Food & Food Culture

2:58pm

Thu July 26, 2012
The Salt

Where Did All The Watermelon Seeds Go?

Watermelon with seeds is getting harder to find at the supermarket.
iStockphoto.com

Many people think of the seedless watermelons popping up at grocery stores and markets everywhere in the last few years as a marvel of modern scientific technology. In fact, more than 60 percent of watermelon shoppers seek this smoother pink flesh, and the numbers are increasing every year, according to a recent survey done for the National Watermelon Promotion Board.

Read more

5:28am

Thu July 26, 2012
Strange News

It's State Fair Season; What's On The Menu?

Originally published on Thu July 26, 2012 8:35 am

Transcript

RENEE MONTAGNE, HOST:

Good morning. I'm Renee Montagne.

It's the start of state fair season, which means lots of weird and fried food. The Indiana State Fair decided on spaghetti and meatballs ice cream as the fair's official food. The noodles are made of gelato, the sauce is strawberry tomato, and the meatballs are chocolate. It's topped with shredded white chocolate cheese. Yummy. At the Iowa State Fair you can try a double bacon corndog. Last year, Iowa featured deep fried butter. Transcript provided by NPR, Copyright National Public Radio.
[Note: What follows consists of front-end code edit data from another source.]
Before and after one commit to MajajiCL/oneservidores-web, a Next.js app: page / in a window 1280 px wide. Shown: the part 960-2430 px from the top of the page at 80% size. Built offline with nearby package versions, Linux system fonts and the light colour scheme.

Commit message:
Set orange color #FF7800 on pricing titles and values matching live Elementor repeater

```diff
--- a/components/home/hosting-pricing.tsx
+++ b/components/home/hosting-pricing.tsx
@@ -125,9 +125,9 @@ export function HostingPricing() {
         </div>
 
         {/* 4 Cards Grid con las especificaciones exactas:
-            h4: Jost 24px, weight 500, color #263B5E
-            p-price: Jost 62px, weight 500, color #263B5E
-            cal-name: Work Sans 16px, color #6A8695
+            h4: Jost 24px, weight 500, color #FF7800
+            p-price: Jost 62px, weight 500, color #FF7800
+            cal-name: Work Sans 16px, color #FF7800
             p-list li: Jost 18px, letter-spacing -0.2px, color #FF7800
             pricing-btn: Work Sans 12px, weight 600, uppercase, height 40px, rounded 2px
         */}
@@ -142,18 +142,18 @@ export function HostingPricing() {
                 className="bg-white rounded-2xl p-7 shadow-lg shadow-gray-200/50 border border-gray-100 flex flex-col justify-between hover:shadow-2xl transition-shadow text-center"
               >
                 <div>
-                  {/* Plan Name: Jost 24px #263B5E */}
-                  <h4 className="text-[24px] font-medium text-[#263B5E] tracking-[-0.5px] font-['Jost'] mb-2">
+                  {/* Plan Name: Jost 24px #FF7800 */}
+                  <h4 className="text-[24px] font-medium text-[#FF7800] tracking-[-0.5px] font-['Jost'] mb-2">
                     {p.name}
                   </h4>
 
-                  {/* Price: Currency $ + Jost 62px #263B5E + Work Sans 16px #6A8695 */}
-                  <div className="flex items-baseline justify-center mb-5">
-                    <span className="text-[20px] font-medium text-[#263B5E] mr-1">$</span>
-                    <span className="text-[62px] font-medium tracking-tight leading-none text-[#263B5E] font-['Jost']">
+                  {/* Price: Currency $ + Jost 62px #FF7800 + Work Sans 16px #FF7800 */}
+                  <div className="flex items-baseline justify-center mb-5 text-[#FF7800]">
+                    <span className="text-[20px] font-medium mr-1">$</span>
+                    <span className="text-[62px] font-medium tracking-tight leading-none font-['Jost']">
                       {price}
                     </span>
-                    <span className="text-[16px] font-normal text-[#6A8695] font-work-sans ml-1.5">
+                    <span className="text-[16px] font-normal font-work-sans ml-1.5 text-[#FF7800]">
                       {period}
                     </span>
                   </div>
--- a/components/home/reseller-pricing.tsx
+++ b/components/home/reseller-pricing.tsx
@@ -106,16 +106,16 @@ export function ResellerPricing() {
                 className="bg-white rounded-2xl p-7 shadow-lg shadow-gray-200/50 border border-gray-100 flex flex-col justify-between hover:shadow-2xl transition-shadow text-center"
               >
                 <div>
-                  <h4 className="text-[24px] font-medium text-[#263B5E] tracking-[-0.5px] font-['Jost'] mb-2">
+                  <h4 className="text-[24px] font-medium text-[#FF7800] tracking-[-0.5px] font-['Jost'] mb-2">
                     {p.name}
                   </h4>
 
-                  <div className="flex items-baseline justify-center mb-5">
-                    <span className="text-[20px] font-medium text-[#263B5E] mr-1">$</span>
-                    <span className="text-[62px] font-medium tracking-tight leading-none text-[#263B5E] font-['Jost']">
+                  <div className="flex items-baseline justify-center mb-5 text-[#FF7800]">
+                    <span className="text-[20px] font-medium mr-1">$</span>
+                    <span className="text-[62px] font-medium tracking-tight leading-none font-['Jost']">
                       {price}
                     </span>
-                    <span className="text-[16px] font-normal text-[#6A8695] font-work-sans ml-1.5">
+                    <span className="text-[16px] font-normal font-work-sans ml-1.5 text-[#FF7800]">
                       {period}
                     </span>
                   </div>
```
2:16pm

Wed July 25, 2012
The Salt

Pizza Museum To Offer A Slice Of American Food And Culture

Originally published on Mon October 15, 2012 9:23 am

Brian Dwyer owns the world's largest collection of pizza-related items. He plans to display some of his memorabilia, including pizza-themed music records, in a new museum-restaurant in Philadelphia.
Kimberly Paynter for NPR

Many foods have their own dedicated museums — like burnt food and mustard — so why not pizza? That's what Brian Dwyer, the owner of the world's largest collection of pizza memorabilia, has wondered for a long time.

Read more

1:39pm

Wed July 25, 2012
The Salt

Meat Producers And, Ultimately, Consumers Hurt By Drought

Originally published on Thu July 26, 2012 4:13 pm

These piglets on the Hardin farm in Danville, Ind., are going to cost more to feed than they will fetch at market.
Dan Charles NPR

Despite headlines about the crushing drought that's afflicting much of the country's prime agricultural land, the USDA isn't expecting any dramatic increases in the price of food this year or next.

Read more

12:42pm

Wed July 25, 2012
Economy

Pray For Rain: Food Prices Heading Higher

Originally published on Wed July 25, 2012 2:30 pm

A "historically low inventory" of cattle and hogs is driving up meat prices, a trend that's expected to continue next year, USDA economist Richard Volpe says.
Justin Lane EPA/Landov

A fierce drought has been scorching crops this summer, but it's still too soon to know exactly how much of a hole it will burn in your wallet.

Read more

Pages